With old style tube amps the improvement with an electronic crossover is dramatic. With modern solid state amps the improvement is less, being related only to avoiding the problems of the passive crossover.
Suit-me with all due respect my wording in my post good have been more clear. I have limited knowlege when it comes to X-over but I am open to learning. I realize there are some speakers that would be diffacult to go active with and could be far to much trouble in the end. But I would think that a good many it would benifit if done properly which at times can be a tiresome task but worth it. The speakers you gave examples of are fine speakers indeed but you didn't give an example of a speaker that you heard in passive and then active and that was my question. I have heard 3 in active but only 1 did i hear it in both modes and that was Magenpan MG IIIa which are very simular to mine and is the reason why I am going to active it has made a very noticeable differance in my friends system. He used to have a set of Dal. DQ 10 in active and as a 5 way speaker I would think not easy to set up as he set it up as a 4 way and sounded pretty good as I used to own a pair of stock ones. I am some what Dollar challenged because of a disability and have a fixed income. Most of my system is older used but desent gear and I am just looking to get the best out of what I have. As I have extra gear (don't we all)my only needed gear was a X-over.For now the ribbon will be kept on passive but upgraded. I will upgrsde my amps when funds allow (tube or class A ss)for the top. But back to the thread as someone else said you don't see x-overs for sale often becuase people just don't part with them. I've been looking for a while for a desent one i could afford. I found the Marchand XM 44 up here in Canada for $ 400.US. I seen your thread on AA resently about going active with a sub. Interesting read, Thanks for your thoughts. benie
>But I would think that a good many it would benifit if done properly which at times can be a tiresome task but worth it. The speakers you gave examples of are fine speakers indeed but you didn't give an example of a speaker that you heard in passive and then active and that was my question

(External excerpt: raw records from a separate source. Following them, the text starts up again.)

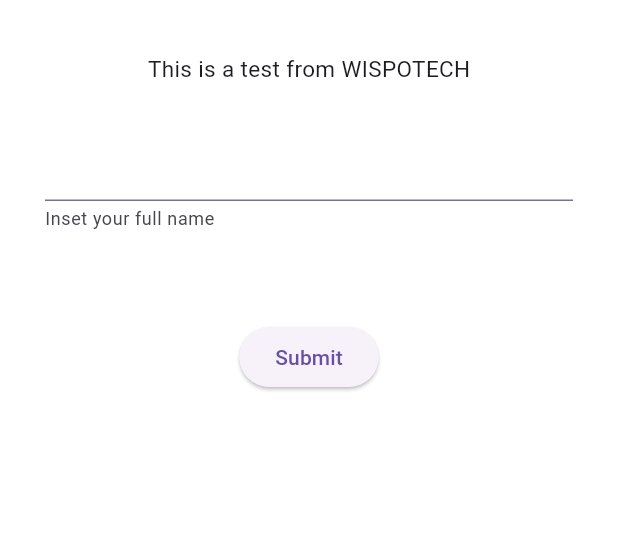
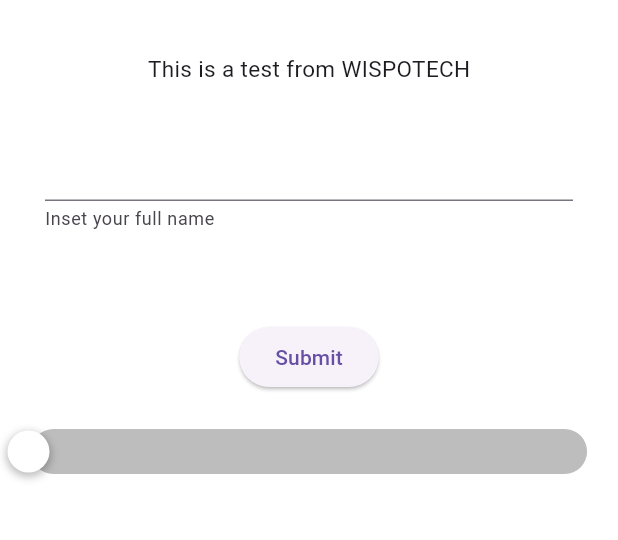
Before and after one commit to CallmeAri/flutter_application_01, a Flutter app: the screen it shows after launch, on a phone screen of 412 x 824 dp, the part 84-624 px from its top. Run offline on Flutter 3.47's test engine with Material 3 defaults, Android fonts, the phone set to English and light mode, and no system bars.

Commit message:
custom expanded switch v1

```diff
--- a/lib/pages/homepage_body.dart
+++ b/lib/pages/homepage_body.dart
@@ -1,9 +1,10 @@
 // ignore_for_file: file_names
+
 import 'package:flutter_application_01/pages/drawer_page.dart';
 import 'package:flutter/material.dart';
 
 class FirstPage extends StatefulWidget {
-final Function(String) onTextChanged;
+  final Function(String) onTextChanged;
 
   const FirstPage({super.key, required this.onTextChanged});
   @override
@@ -11,6 +12,7 @@ final Function(String) onTextChanged;
 }
 
 class _FirstPageState extends State<FirstPage> {
+  bool isSwitched = true;
   TextEditingController textController = TextEditingController();
   String textDisplay = " ";
   @override
@@ -29,7 +31,8 @@ class _FirstPageState extends State<FirstPage> {
         Container(
           padding: const EdgeInsets.all(30),
           child: TextField(
-            decoration: const InputDecoration(helperText:"Inset your full name"),
+            decoration:
+                const InputDecoration(helperText: "Inset your full name"),
             controller: textController,
           ),
         ),
@@ -50,33 +53,90 @@ class _FirstPageState extends State<FirstPage> {
               );
             },
             child: const Text("Submit")),
-// Form field
-        // Form(
-        //     key: _formkey,
-        //     child: Padding(
-        //       padding: const EdgeInsets.all(25.0),
-        //       child: Column(
-        //         children: <Widget>[
-        //           TextFormField(
-        //             validator: (String? value) {
-        //               if (value!.isEmpty) {
-        //                 return "You can't have an empty name!";
-        //               }
-        //               if (value.length < 2) {
-        //                 return "Name most have more than one character!";
-        //               }
-        //               return null;
-        //             },
-        //             decoration: InputDecoration(
-        //               label: Icon(Icons.account_box),
-        //               helperText: "Username",
-        //               hintText: "Hint",
-        //             ),
-        //           )
-        //         ],
-        //       ),
-        //     )),
+        const SizedBox(
+          height: 15,
+        ),
+
+        Row(
+          children: [
+            Expanded(
+              child:CustomSwitch()
+            ),
+          ],
+        )
       ],
     );
   }
 }
+
+
+class CustomSwitch extends StatefulWidget {
+  @override
+  _CustomSwitchState createState() => _CustomSwitchState();
+}
+
+class _CustomSwitchState extends State<CustomSwitch> {
+  bool isOn = false;
+
+  @override
+  Widget build(BuildContext context) {
+    double trackWidth = MediaQuery.of(context).size.width * 0.9; // عرض ۹۰٪ صفحه
+    double trackHeight = 30; // ارتفاع Track
+    double thumbSize = 28; // اندازه دایره
+
+    return GestureDetector(
+      onTap: () {
+        setState(() {
+          isOn = !isOn;
+        });
+      },
+      child: Stack(
+        alignment: Alignment.center,
+        children: [
+          // Track (پس‌زمینه‌ی سوییچ)
+          Container(
+            width: trackWidth,
+            height: trackHeight,
+            decoration: BoxDecoration(
+              borderRadius: BorderRadius.circular(20),
+              color: isOn ? Colors.green[400] : Colors.grey[400],
+            ),
+          ),
+          // خود سوییچ (مخفی)
+          Opacity(
+            opacity: 0.0, // کاملاً مخفی می‌شود
+            child: Switch(
+              value: isOn,
+              onChanged: (bool value) {
+                setState(() {
+                  isOn = value;
+                });
+              },
+            ),
+          ),
+          // دایره‌ی اصلی Thumb
+          AnimatedPositioned(
+            duration: Duration(milliseconds: 200),
+            left: isOn ? trackWidth - thumbSize - 5 : 5, // حرکت نرم به دو طرف
+            child: Container(
+              width: thumbSize,
+              height: thumbSize,
+              decoration: BoxDecoration(
+                shape: BoxShape.circle,
+                color: Colors.white,
+                boxShadow: [
+                  BoxShadow(
+                    color: Colors.black26,
+                    blurRadius: 4,
+                    spreadRadius: 1,
+                    offset: Offset(0, 2),
+                  ),
+                ],
+              ),
+            ),
+          ),
+        ],
+      ),
+    );
+  }
+}
```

I have heard the Innersounds (and others) with active crossovers which sounded great, although I didn't hear the same speakers passively crossed over. So I cannot answer your question. But I do not wish to hear Vandie 2Ce Sigs actively crossed over, for example, because I don't think it would make sense.

I did not say that active crossovers don't have advantages, if I remember earlier posts of mine correctly without re-reading. I said they are not more popular because active crossovers can be all wrong for a given design or for a given price point. (My opinion would be different for active crossovers used for subs, because passive crossovers are much harder to implement well at low frequencies for a lot of reasons, and there's no baffle step compensation at 50 hz, and so on.)

This is why I asked what speakers you heard in both modes. Enjoy your Maggies!
Less Is More! but i want a berhinger digital crossover for my speaker/sub projects. Although once i find the right "parameters", i'll take out the digital box and replace with a cap/resistor.